Of the Candidates who had made known their wishes to me, Mr. Tillasson appeared to me to be entitled to preference untill within a few days past I understood that Alexander Hill Everett Esqr. (Everett) would willingly accept, altho’ he was too modest to as⟨ ⟩⟨ask for,⟩ the appointment. To a ⟨delicate⟩ mind and manners this gentleman has added, a liberal law education, a knowlege of the French & other foreign languages, a general information and a classical taste rarely equalled, the experience derived from a residence at St. Petersburgh as private Secretary to Mr John Q. Adams & from a tour thro’ Germany & France. His compositions in his vernacular language have adorned the pages of the Patriot (a newspaper) in reviews of Govr. Strongs Speech of the Hartford Convention &c. His head & heart (as our friend Mr Gray in the letter which I take the freedom of enclosing) are right, and common fame does justice to both. Without that imposing exterior which dazzles without taking hold, his deportment is a more solid character, commanding respect: his firmness is evinced in his resistance to the wishes & to the politics of his friends & family who are very respectable.

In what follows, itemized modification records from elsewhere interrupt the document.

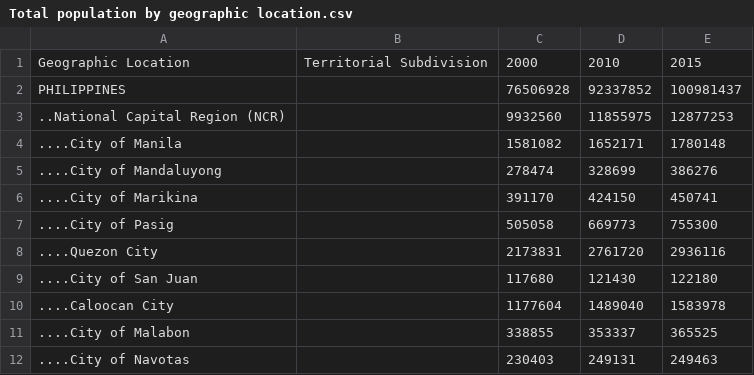
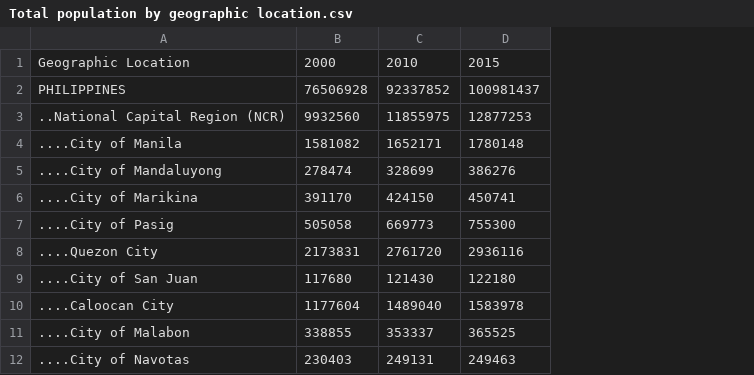
Before and after one commit to mongramosjr/Population_and_Migration-Philippines, a CSV file: psa_data/Total population by geographic location.csv, drawn as a sheet; only a part is shown; the diff names each change by its address in the sheet, - before the commit and + after, or states it on an @@ line.

Commit message:
added Philippine Standard Geographic Code, changed from Administrative Subdivision to geographic_level

```diff
--- a/psa_data/Total population by geographic location.csv
+++ b/psa_data/Total population by geographic location.csv
-column B, row 1: Territorial Subdivision
```
Also changed, not shown: psa_data/Number of Marriages by Age Group of Bride and Place of Occurrence.csv, 4 other files.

The past day produced at least novelty. It was observed externally with a silence & abstinence from business of every kind which is not usual. Internally, that is in the churches, decency & decorum were not (in any instance within my knowlege) violated. Have our clergy discovered this to be their true policy? or has a regard to their own characters & to the precepts of the religion they profe⟨ss trium⟩phed ⟨With⟩ perfect respect
Since my writing I have received the enclosed from Mr. Everett which I beg to have returned, as the mail has scarcely allowed me time to read it.
DLC: Papers of James Madison.